Picture Georgia as a system of hills and plains between two mountain systems: the Greater Caucasus in the north and the Lesser Caucasus in the south.

Caucasus mountains

Even though in the Lesser Caucasus can be found interesting scenery, an important national park (Borjomi), world class historical and archeological sites (Vardzia, Uplistsikhe, Dmanisi), to find the most breathtaking mountains, you have to go up north.

The Greater Caucasus range goes from the Black Sea to the Caspian Sea, from Northwest to Southeast, it can easily be divided in 3 parts: Western, Central and Eastern.

Geologically speaking, the Caucasus mountains are very "young" and this is a reason for their being so stunning. Mountain summits look like peaks, towers, pyramids. "U"shaped valleys, narrow canyons. The effects of the seismic activity can be easily seen, along with the erosion effects of the wind, the rivers and the glaciers.

The Greater Caucasus climate is determined by its southern orientation, by its proximity to the Black Sea and the Mediterranean and by the considerable height of its mountains.
These summits pose a formidable barrier to hot air masses coming from the west. South-west slopes (Abkazia e Svaneti) get an annual precipitation of 2500 mm.
In the East precipitations are in the range of 600 mm per year. The northern slopes of the Greater Caucasus are visibly drier then the south, as is evident in the arid mountains of Chechnya and Dagestan.

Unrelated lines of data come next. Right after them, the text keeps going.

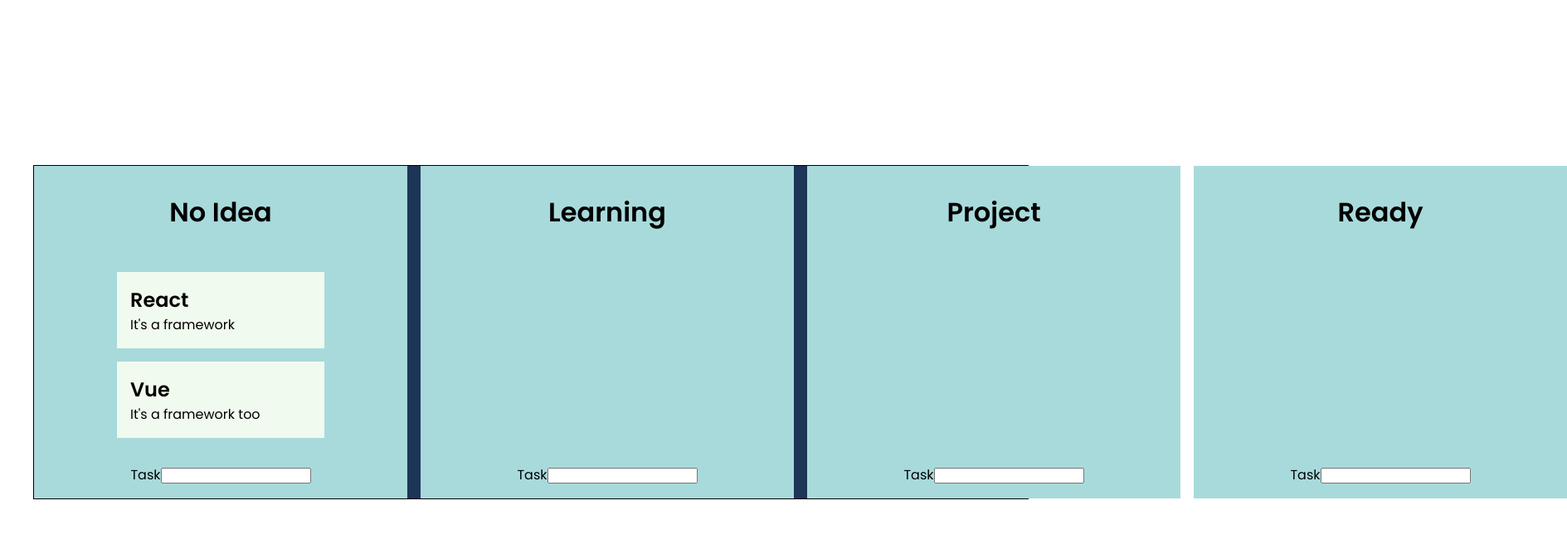
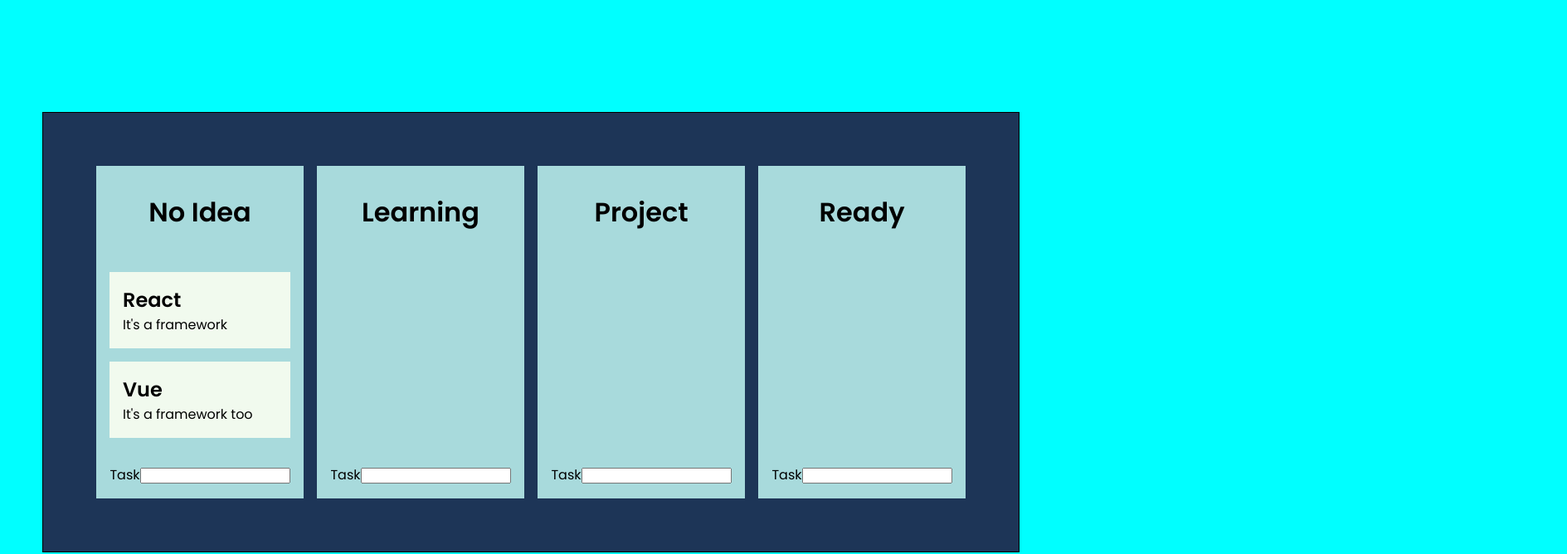
Before and after one commit to mariangz/learning-app, a JavaScript app: page / in a window 1280 px wide. Shown: the top 668 px of the page at 83% size, 1889 px wide, since content can reach past the window. Built offline with nearby package versions, Linux system fonts and the light colour scheme.

Commit message:
add color variables

```diff
--- a/src/index.css
+++ b/src/index.css
@@ -1,3 +1,10 @@
+:root {
+	--rose: #fef5f1;
+	--coral: #eb6f5b;
+	--peach: #feceb4;
+	--blue: #1411ec;
+}
+
 * {
 	box-sizing: border-box;
 	margin: 0;
@@ -10,24 +17,26 @@ body {
 	display: flex;
 	justify-content: center;
 	align-items: center;
+	background-color: aqua;
 }
 
 .container {
 	border: 1px solid black;
-	max-width: 1200px;
 	display: flex;
 	gap: 1rem;
+	max-width: 1200px;
+	padding: 4rem;
 }
 
 .card {
 	background-color: #a8dadc;
-	width: 450px;
 	display: flex;
 	flex-direction: column;
 	flex-basis: 90%;
 	align-items: center;
 	gap: 1rem;
 	padding: 1rem;
+	width: 250px;
 }
 
 .card__body {
@@ -35,7 +44,7 @@ body {
 }
 
 .task {
-	width: 250px;
+	width: 100%;
 	background-color: #f1faee;
 	padding: 1rem;
 }
```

Historical Provinces
Georgia can be divided in provinces that do not coincide necessarily with current administrative entities, but that are historically, socially and culturally homogeneous.

The provinces we considered are the ones we know best: Khevi, Khevsureti and Tusheti. We will soon add informations regarding a fourth province, Svaneti.